* _What the exercise asks_: From the first entry to the last, copy each one exactly.

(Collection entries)

.....

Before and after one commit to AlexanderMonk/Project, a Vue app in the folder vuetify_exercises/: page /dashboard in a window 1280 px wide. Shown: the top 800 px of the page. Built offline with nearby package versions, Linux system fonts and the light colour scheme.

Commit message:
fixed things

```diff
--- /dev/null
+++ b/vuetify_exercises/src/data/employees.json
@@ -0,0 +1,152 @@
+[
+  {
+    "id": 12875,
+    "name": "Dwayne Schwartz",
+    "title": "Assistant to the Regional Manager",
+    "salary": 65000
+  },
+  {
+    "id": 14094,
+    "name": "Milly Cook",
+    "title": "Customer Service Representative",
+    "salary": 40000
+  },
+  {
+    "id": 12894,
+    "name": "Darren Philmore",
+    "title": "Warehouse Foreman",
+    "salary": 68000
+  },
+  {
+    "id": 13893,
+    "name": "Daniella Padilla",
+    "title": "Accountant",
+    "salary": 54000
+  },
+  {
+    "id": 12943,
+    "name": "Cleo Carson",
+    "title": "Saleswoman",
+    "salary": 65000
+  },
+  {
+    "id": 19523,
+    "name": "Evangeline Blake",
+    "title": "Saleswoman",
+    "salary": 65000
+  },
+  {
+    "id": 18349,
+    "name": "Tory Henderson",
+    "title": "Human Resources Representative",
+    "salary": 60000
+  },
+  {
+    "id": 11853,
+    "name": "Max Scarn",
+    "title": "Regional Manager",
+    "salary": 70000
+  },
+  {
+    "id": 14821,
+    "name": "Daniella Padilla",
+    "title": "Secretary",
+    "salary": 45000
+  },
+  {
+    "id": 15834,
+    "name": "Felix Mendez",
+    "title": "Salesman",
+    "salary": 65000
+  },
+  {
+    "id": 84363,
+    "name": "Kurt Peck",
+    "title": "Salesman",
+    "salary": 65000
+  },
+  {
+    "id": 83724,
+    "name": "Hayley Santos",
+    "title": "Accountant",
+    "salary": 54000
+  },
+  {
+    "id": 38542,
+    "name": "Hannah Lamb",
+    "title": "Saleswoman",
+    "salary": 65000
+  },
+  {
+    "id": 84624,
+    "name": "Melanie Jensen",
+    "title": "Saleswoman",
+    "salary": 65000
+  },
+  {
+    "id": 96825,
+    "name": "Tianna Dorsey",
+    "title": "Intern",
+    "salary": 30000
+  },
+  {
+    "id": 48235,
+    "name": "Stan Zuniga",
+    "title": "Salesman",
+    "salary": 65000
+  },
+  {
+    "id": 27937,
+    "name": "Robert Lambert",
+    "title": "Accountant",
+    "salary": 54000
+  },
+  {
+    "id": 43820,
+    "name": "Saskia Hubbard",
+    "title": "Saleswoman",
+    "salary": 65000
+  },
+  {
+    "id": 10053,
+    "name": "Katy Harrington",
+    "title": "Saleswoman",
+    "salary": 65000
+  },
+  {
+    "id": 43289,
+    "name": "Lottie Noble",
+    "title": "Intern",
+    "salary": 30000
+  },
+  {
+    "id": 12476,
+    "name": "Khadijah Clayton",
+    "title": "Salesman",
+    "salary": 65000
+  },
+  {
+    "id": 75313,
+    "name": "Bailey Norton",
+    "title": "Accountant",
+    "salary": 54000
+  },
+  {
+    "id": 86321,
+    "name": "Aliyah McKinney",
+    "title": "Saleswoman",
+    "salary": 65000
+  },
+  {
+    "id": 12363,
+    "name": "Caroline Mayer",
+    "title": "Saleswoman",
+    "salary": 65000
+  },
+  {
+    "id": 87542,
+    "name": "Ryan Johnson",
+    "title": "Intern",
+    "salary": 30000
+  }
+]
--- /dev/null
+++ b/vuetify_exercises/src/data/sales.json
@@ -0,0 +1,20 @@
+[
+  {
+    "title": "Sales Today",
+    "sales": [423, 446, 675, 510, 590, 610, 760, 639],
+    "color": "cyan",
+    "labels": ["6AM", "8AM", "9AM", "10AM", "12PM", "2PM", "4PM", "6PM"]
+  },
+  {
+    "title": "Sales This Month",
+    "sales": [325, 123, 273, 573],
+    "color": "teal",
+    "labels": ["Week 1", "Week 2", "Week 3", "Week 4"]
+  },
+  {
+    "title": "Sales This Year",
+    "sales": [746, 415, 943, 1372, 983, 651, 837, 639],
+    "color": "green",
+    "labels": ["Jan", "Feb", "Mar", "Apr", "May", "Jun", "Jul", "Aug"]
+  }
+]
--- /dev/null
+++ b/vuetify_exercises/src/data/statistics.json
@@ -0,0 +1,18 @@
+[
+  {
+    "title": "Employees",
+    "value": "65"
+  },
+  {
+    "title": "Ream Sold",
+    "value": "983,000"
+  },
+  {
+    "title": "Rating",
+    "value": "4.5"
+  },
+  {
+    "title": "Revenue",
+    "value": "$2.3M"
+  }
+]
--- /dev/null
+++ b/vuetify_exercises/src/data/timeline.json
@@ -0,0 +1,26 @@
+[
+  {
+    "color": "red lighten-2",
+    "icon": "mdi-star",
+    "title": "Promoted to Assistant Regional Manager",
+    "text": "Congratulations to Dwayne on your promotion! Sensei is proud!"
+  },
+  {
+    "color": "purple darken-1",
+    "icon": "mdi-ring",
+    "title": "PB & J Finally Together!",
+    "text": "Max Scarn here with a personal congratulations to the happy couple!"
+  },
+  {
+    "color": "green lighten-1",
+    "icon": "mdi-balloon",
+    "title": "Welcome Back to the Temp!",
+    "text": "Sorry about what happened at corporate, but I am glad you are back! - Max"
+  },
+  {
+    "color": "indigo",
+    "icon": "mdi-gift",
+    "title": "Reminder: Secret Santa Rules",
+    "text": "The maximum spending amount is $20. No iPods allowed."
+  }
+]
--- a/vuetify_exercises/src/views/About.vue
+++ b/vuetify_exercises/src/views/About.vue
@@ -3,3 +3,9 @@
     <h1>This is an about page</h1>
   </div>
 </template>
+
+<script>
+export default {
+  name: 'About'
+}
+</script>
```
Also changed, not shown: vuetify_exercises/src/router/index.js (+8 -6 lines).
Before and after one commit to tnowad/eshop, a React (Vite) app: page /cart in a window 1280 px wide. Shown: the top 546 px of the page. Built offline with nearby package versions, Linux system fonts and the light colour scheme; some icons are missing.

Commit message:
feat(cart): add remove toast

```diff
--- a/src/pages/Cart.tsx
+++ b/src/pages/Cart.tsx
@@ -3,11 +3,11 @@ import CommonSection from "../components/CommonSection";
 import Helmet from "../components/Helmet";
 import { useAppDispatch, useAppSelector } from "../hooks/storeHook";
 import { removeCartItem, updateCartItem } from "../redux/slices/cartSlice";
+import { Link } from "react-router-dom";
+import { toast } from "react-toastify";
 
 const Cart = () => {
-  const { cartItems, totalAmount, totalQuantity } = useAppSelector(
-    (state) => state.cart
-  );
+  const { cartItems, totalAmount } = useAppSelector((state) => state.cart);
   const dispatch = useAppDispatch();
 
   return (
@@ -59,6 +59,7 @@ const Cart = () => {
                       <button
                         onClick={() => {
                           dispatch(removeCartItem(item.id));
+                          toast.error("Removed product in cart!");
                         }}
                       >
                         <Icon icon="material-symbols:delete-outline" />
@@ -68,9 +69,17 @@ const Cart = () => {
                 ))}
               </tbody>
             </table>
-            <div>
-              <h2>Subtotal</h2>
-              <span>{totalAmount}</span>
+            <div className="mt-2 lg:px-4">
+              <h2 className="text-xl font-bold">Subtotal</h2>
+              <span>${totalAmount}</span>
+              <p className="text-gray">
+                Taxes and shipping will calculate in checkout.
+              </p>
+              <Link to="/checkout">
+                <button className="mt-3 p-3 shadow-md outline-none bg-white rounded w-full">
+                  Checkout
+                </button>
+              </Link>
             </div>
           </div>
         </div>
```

.....

* _Response below_:
Before and after one commit to AlexanderMonk/Project, a Vue app in the folder vuetify_exercises/: page /dashboard in a window 1280 px wide. Shown: the top 800 px of the page. Built offline with nearby package versions, Linux system fonts and the light colour scheme.

Commit message:
fixed things

```diff
--- /dev/null
+++ b/vuetify_exercises/src/data/employees.json
@@ -0,0 +1,152 @@
+[
+  {
+    "id": 12875,
+    "name": "Dwayne Schwartz",
+    "title": "Assistant to the Regional Manager",
+    "salary": 65000
+  },
+  {
+    "id": 14094,
+    "name": "Milly Cook",
+    "title": "Customer Service Representative",
+    "salary": 40000
+  },
+  {
+    "id": 12894,
+    "name": "Darren Philmore",
+    "title": "Warehouse Foreman",
+    "salary": 68000
+  },
+  {
+    "id": 13893,
+    "name": "Daniella Padilla",
+    "title": "Accountant",
+    "salary": 54000
+  },
+  {
+    "id": 12943,
+    "name": "Cleo Carson",
+    "title": "Saleswoman",
+    "salary": 65000
+  },
+  {
+    "id": 19523,
+    "name": "Evangeline Blake",
+    "title": "Saleswoman",
+    "salary": 65000
+  },
+  {
+    "id": 18349,
+    "name": "Tory Henderson",
+    "title": "Human Resources Representative",
+    "salary": 60000
+  },
+  {
+    "id": 11853,
+    "name": "Max Scarn",
+    "title": "Regional Manager",
+    "salary": 70000
+  },
+  {
+    "id": 14821,
+    "name": "Daniella Padilla",
+    "title": "Secretary",
+    "salary": 45000
+  },
+  {
+    "id": 15834,
+    "name": "Felix Mendez",
+    "title": "Salesman",
+    "salary": 65000
+  },
+  {
+    "id": 84363,
+    "name": "Kurt Peck",
+    "title": "Salesman",
+    "salary": 65000
+  },
+  {
+    "id": 83724,
+    "name": "Hayley Santos",
+    "title": "Accountant",
+    "salary": 54000
+  },
+  {
+    "id": 38542,
+    "name": "Hannah Lamb",
+    "title": "Saleswoman",
+    "salary": 65000
+  },
+  {
+    "id": 84624,
+    "name": "Melanie Jensen",
+    "title": "Saleswoman",
+    "salary": 65000
+  },
+  {
+    "id": 96825,
+    "name": "Tianna Dorsey",
+    "title": "Intern",
+    "salary": 30000
+  },
+  {
+    "id": 48235,
+    "name": "Stan Zuniga",
+    "title": "Salesman",
+    "salary": 65000
+  },
+  {
+    "id": 27937,
+    "name": "Robert Lambert",
+    "title": "Accountant",
+    "salary": 54000
+  },
+  {
+    "id": 43820,
+    "name": "Saskia Hubbard",
+    "title": "Saleswoman",
+    "salary": 65000
+  },
+  {
+    "id": 10053,
+    "name": "Katy Harrington",
+    "title": "Saleswoman",
+    "salary": 65000
+  },
+  {
+    "id": 43289,
+    "name": "Lottie Noble",
+    "title": "Intern",
+    "salary": 30000
+  },
+  {
+    "id": 12476,
+    "name": "Khadijah Clayton",
+    "title": "Salesman",
+    "salary": 65000
+  },
+  {
+    "id": 75313,
+    "name": "Bailey Norton",
+    "title": "Accountant",
+    "salary": 54000
+  },
+  {
+    "id": 86321,
+    "name": "Aliyah McKinney",
+    "title": "Saleswoman",
+    "salary": 65000
+  },
+  {
+    "id": 12363,
+    "name": "Caroline Mayer",
+    "title": "Saleswoman",
+    "salary": 65000
+  },
+  {
+    "id": 87542,
+    "name": "Ryan Johnson",
+    "title": "Intern",
+    "salary": 30000
+  }
+]
--- /dev/null
+++ b/vuetify_exercises/src/data/sales.json
@@ -0,0 +1,20 @@
+[
+  {
+    "title": "Sales Today",
+    "sales": [423, 446, 675, 510, 590, 610, 760, 639],
+    "color": "cyan",
+    "labels": ["6AM", "8AM", "9AM", "10AM", "12PM", "2PM", "4PM", "6PM"]
+  },
+  {
+    "title": "Sales This Month",
+    "sales": [325, 123, 273, 573],
+    "color": "teal",
+    "labels": ["Week 1", "Week 2", "Week 3", "Week 4"]
+  },
+  {
+    "title": "Sales This Year",
+    "sales": [746, 415, 943, 1372, 983, 651, 837, 639],
+    "color": "green",
+    "labels": ["Jan", "Feb", "Mar", "Apr", "May", "Jun", "Jul", "Aug"]
+  }
+]
--- /dev/null
+++ b/vuetify_exercises/src/data/statistics.json
@@ -0,0 +1,18 @@
+[
+  {
+    "title": "Employees",
+    "value": "65"
+  },
+  {
+    "title": "Ream Sold",
+    "value": "983,000"
+  },
+  {
+    "title": "Rating",
+    "value": "4.5"
+  },
+  {
+    "title": "Revenue",
+    "value": "$2.3M"
+  }
+]
--- /dev/null
+++ b/vuetify_exercises/src/data/timeline.json
@@ -0,0 +1,26 @@
+[
+  {
+    "color": "red lighten-2",
+    "icon": "mdi-star",
+    "title": "Promoted to Assistant Regional Manager",
+    "text": "Congratulations to Dwayne on your promotion! Sensei is proud!"
+  },
+  {
+    "color": "purple darken-1",
+    "icon": "mdi-ring",
+    "title": "PB & J Finally Together!",
+    "text": "Max Scarn here with a personal congratulations to the happy couple!"
+  },
+  {
+    "color": "green lighten-1",
+    "icon": "mdi-balloon",
+    "title": "Welcome Back to the Temp!",
+    "text": "Sorry about what happened at corporate, but I am glad you are back! - Max"
+  },
+  {
+    "color": "indigo",
+    "icon": "mdi-gift",
+    "title": "Reminder: Secret Santa Rules",
+    "text": "The maximum spending amount is $20. No iPods allowed."
+  }
+]
--- a/vuetify_exercises/src/views/About.vue
+++ b/vuetify_exercises/src/views/About.vue
@@ -3,3 +3,9 @@
     <h1>This is an about page</h1>
   </div>
 </template>
+
+<script>
+export default {
+  name: 'About'
+}
+</script>
```
Also changed, not shown: vuetify_exercises/src/router/index.js (+8 -6 lines).
Before and after one commit to tnowad/eshop, a React (Vite) app: page /cart in a window 1280 px wide. Shown: the top 546 px of the page. Built offline with nearby package versions, Linux system fonts and the light colour scheme; some icons are missing.

Commit message:
feat(cart): add remove toast

```diff
--- a/src/pages/Cart.tsx
+++ b/src/pages/Cart.tsx
@@ -3,11 +3,11 @@ import CommonSection from "../components/CommonSection";
 import Helmet from "../components/Helmet";
 import { useAppDispatch, useAppSelector } from "../hooks/storeHook";
 import { removeCartItem, updateCartItem } from "../redux/slices/cartSlice";
+import { Link } from "react-router-dom";
+import { toast } from "react-toastify";
 
 const Cart = () => {
-  const { cartItems, totalAmount, totalQuantity } = useAppSelector(
-    (state) => state.cart
-  );
+  const { cartItems, totalAmount } = useAppSelector((state) => state.cart);
   const dispatch = useAppDispatch();
 
   return (
@@ -59,6 +59,7 @@ const Cart = () => {
                       <button
                         onClick={() => {
                           dispatch(removeCartItem(item.id));
+                          toast.error("Removed product in cart!");
                         }}
                       >
                         <Icon icon="material-symbols:delete-outline" />
@@ -68,9 +69,17 @@ const Cart = () => {
                 ))}
               </tbody>
             </table>
-            <div>
-              <h2>Subtotal</h2>
-              <span>{totalAmount}</span>
+            <div className="mt-2 lg:px-4">
+              <h2 className="text-xl font-bold">Subtotal</h2>
+              <span>${totalAmount}</span>
+              <p className="text-gray">
+                Taxes and shipping will calculate in checkout.
+              </p>
+              <Link to="/checkout">
+                <button className="mt-3 p-3 shadow-md outline-none bg-white rounded w-full">
+                  Checkout
+                </button>
+              </Link>
             </div>
           </div>
         </div>
```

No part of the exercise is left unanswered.